The notion of Left anti-Semitism is necessarily tied to the question of Israel and the logic of Zionism that animates it. Therefore the issues examined here cut to the very core of the choices we need to make about Israel/Palestine-choices that enter into the ambitious proposals recently launched as guidelines for the forthcoming Tikkun Community teach-in in Washington-and extend also widely beyond. We understand that anti-Semitism obscures the reality of what it is to be a Jew, and has enabled atrocities great and small to be committed upon the Jewish people. The question before us now is this: can a faulty critique of anti-Semitism obscure the reality of Israel, and thereby weaken the struggle against its violations of human rights?
For Lerner, anti-Semitism of the Left variety exists when: a) criticism of Israel's human rights violations is not evenly balanced with equivalent criticism of other human rights violators, whether they be Palestinian terrorists or other state terrorists; and b), when Israel's right to exist is denied. Here is a sample of his remarks on the subject, culled from his op-ed and listserv emails:

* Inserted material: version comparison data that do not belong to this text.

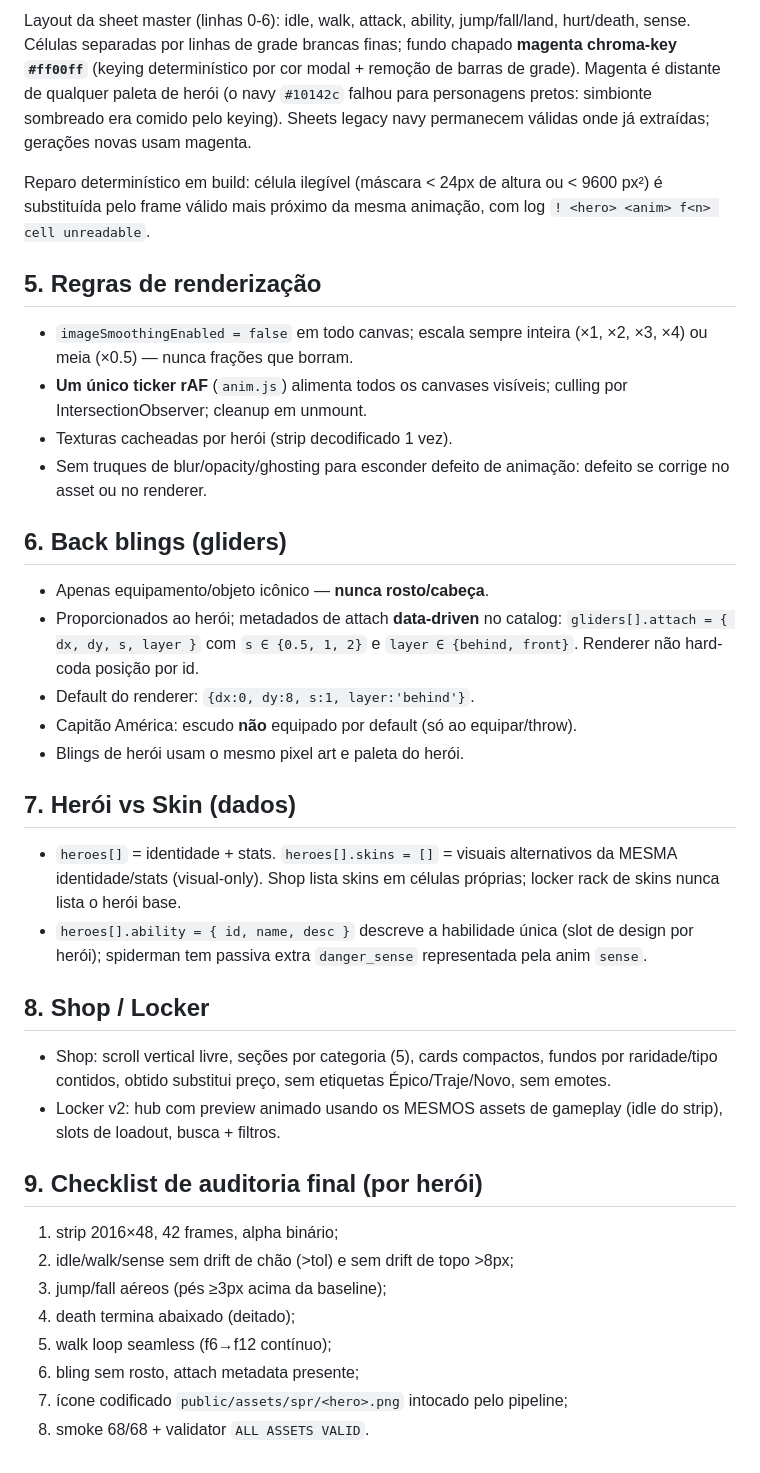
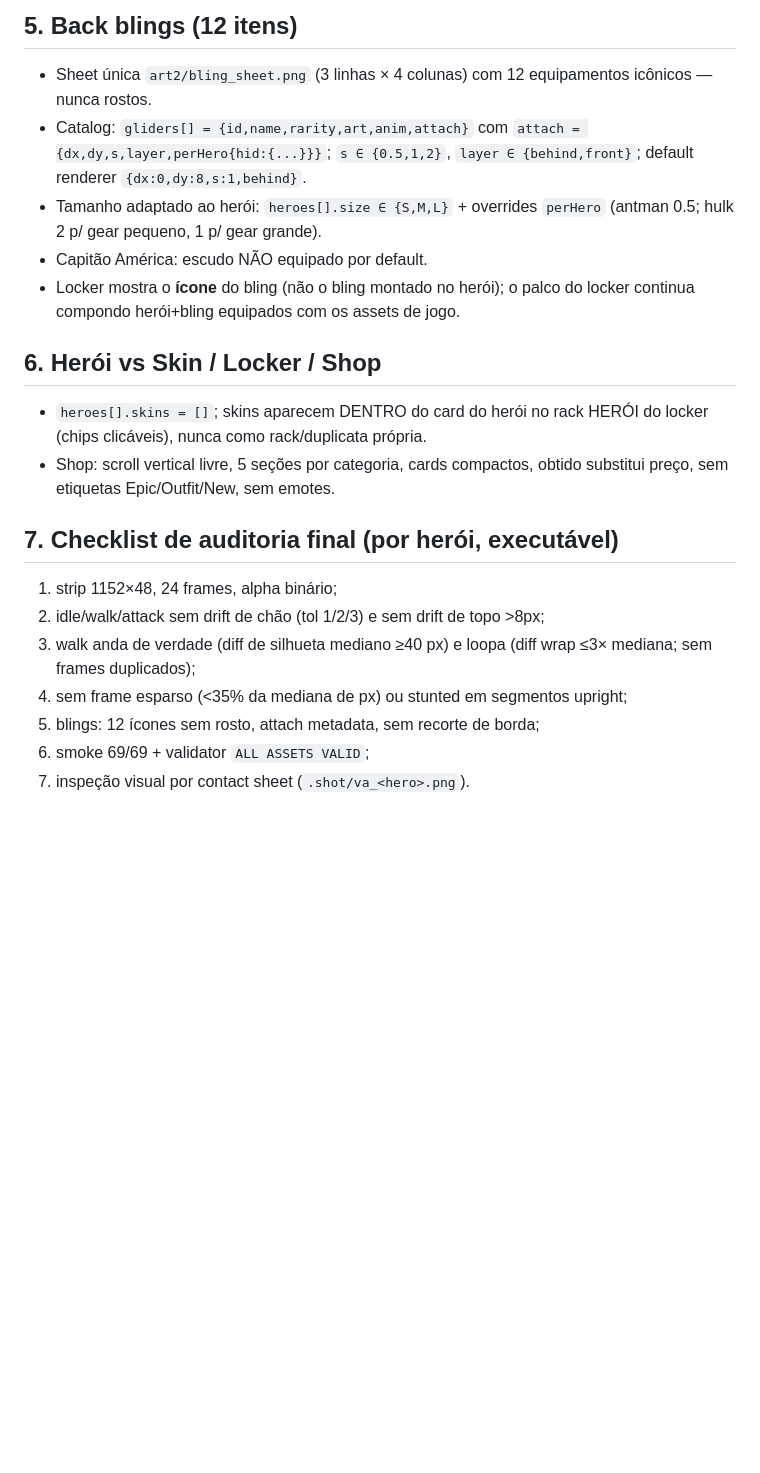
Before and after one commit to Arthurowgg/YouSayItsSlop, a Markdown page: docs/SPRITE_SPEC.md, the part around one of its changes. GitHub-like rendering; blank space fills up the shorter version.

```diff
--- a/docs/SPRITE_SPEC.md
+++ b/docs/SPRITE_SPEC.md
@@ -51,55 +63,28 @@ confiável apenas com grades simples; grades 6×6 mistas degeneram):
 
-Layout da sheet master (linhas 0-6): idle, walk, attack, ability,
-jump/fall/land, hurt/death, sense. Células separadas por linhas de grade
-brancas finas; fundo chapado **magenta chroma-key `#ff00ff`** (keying
-determinístico por cor modal + remoção de barras de grade). Magenta é distante
-de qualquer paleta de herói (o navy `#10142c` falhou para personagens pretos:
-simbionte sombreado era comido pelo keying). Sheets legacy navy permanecem
-válidas onde já extraídas; gerações novas usam magenta.
+## 5. Back blings (12 itens)
+- Sheet única `art2/bling_sheet.png` (3 linhas × 4 colunas) com 12
+  equipamentos icônicos — nunca rostos.
+- Catalog: `gliders[] = {id,name,rarity,art,anim,attach}` com
+  `attach = {dx,dy,s,layer,perHero{hid:{...}}}`; `s ∈ {0.5,1,2}`,
+  `layer ∈ {behind,front}`; default renderer `{dx:0,dy:8,s:1,behind}`.
+- Tamanho adaptado ao herói: `heroes[].size ∈ {S,M,L}` + overrides `perHero`
+  (antman 0.5; hulk 2 p/ gear pequeno, 1 p/ gear grande).
+- Capitão América: escudo NÃO equipado por default.
+- Locker mostra o **ícone** do bling (não o bling montado no herói); o palco
+  do locker continua compondo herói+bling equipados com os assets de jogo.
 
-Reparo determinístico em build: célula ilegível (máscara < 24px de altura ou
-< 9600 px²) é substituída pelo frame válido mais próximo da mesma animação,
-com log `! <hero> <anim> f<n> cell unreadable`.
+## 6. Herói vs Skin / Locker / Shop
+- `heroes[].skins = []`; skins aparecem DENTRO do card do herói no rack HERÓI
+  do locker (chips clicáveis), nunca como rack/duplicata própria.
+- Shop: scroll vertical livre, 5 seções por categoria, cards compactos,
+  obtido substitui preço, sem etiquetas Epic/Outfit/New, sem emotes.
 
-## 5. Regras de renderização
-- `imageSmoothingEnabled = false` em todo canvas; escala sempre inteira
-  (×1, ×2, ×3, ×4) ou meia (×0.5) — nunca frações que borram.
-- **Um único ticker rAF** (`anim.js`) alimenta todos os canvases visíveis;
-  culling por IntersectionObserver; cleanup em unmount.
-- Texturas cacheadas por herói (strip decodificado 1 vez).
-- Sem truques de blur/opacity/ghosting para esconder defeito de animação:
-  defeito se corrige no asset ou no renderer.
-
-## 6. Back blings (gliders)
-- Apenas equipamento/objeto icônico — **nunca rosto/cabeça**.
-- Proporcionados ao herói; metadados de attach **data-driven** no catalog:
-  `gliders[].attach = { dx, dy, s, layer }` com `s ∈ {0.5, 1, 2}` e
-  `layer ∈ {behind, front}`. Renderer não hard-coda posição por id.
-- Default do renderer: `{dx:0, dy:8, s:1, layer:'behind'}`.
-- Capitão América: escudo **não** equipado por default (só ao equipar/throw).
-- Blings de herói usam o mesmo pixel art e paleta do herói.
-
-## 7. Herói vs Skin (dados)
-- `heroes[]` = identidade + stats. `heroes[].skins = []` = visuais alternativos
-  da MESMA identidade/stats (visual-only). Shop lista skins em células
-  próprias; locker rack de skins nunca lista o herói base.
-- `heroes[].ability = { id, name, desc }` descreve a habilidade única
-  (slot de design por herói); spiderman tem passiva extra `danger_sense`
-  representada pela anim `sense`.
-
-## 8. Shop / Locker
-- Shop: scroll vertical livre, seções por categoria (5), cards compactos,
-  fundos por raridade/tipo contidos, obtido substitui preço, sem etiquetas
-  Épico/Traje/Novo, sem emotes.
-- Locker v2: hub com preview animado usando os MESMOS assets de gameplay
-  (idle do strip), slots de loadout, busca + filtros.
-
-## 9. Checklist de auditoria final (por herói)
-1. strip 2016×48, 42 frames, alpha binário;
-2. idle/walk/sense sem drift de chão (>tol) e sem drift de topo >8px;
-3. jump/fall aéreos (pés ≥3px acima da baseline);
-4. death termina abaixado (deitado);
-5. walk loop seamless (f6→f12 contínuo);
-6. bling sem rosto, attach metadata presente;
-7. ícone codificado `public/assets/spr/<hero>.png` intocado pelo pipeline;
-8. smoke 68/68 + validator `ALL ASSETS VALID`.
+## 7. Checklist de auditoria final (por herói, executável)
+1. strip 1152×48, 24 frames, alpha binário;
+2. idle/walk/attack sem drift de chão (tol 1/2/3) e sem drift de topo >8px;
+3. walk anda de verdade (diff de silhueta mediano ≥40 px) e loopa
+   (diff wrap ≤3× mediana; sem frames duplicados);
+4. sem frame esparso (<35% da mediana de px) ou stunted em segmentos upright;
+5. blings: 12 ícones sem rosto, attach metadata, sem recorte de borda;
+6. smoke 69/69 + validator `ALL ASSETS VALID`;
+7. inspeção visual por contact sheet (`.shot/va_<hero>.png`).
```
Also changed, not shown: other parts of docs/SPRITE_SPEC.md (+50 -38 lines).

* The position "... the Tikkun Community have put forward is that the mobilizations have been run by a group called A.N.S.W.E.R., itself dominated by a communist sect group which is filled with hate toward Israel and wishes to see it dismantled. It has used anti-war demonstrations to demean Israel and to picture the war in Iraq as a war for Israeli interests."
* "context is everything. It's not the fact of criticizing Israel, but the one-sidedness and the selecting out of Israel for special focus. We in the Tikkun Community have been outspoken critics of Israeli repression of Palestinian rights. But we've also been outspoken in our criticism of acts of terror against Israeli civilians. We've called for Palestinians to reject all forms of violence and follow the lead of Martin Luther King, Jr. and Gandhi, whose struggles against oppression were successful in part because they conveyed to the oppressor that the oppressed still recognized their humanity and hence would not take acts of cruel revenge the moment they could. It was that same spirit that made possible the transformation of South Africa under the leadership of Nelson Mandela. Acts of terror, on the other hand, drive the Israeli population into the hands of the most right-wing forces in Israeli society. So if one attends a rally in which Israel is being critiqued without this larger context, the feeling of bashing Israel becomes predominant."
* "And then, if Israel's human rights abuses are selected out as the major focus, only reserving more abuse for the U.S. government, then we have to ask: Why is there such silence at these demonstrations about the far greater human rights abuses of Saddam Hussein? …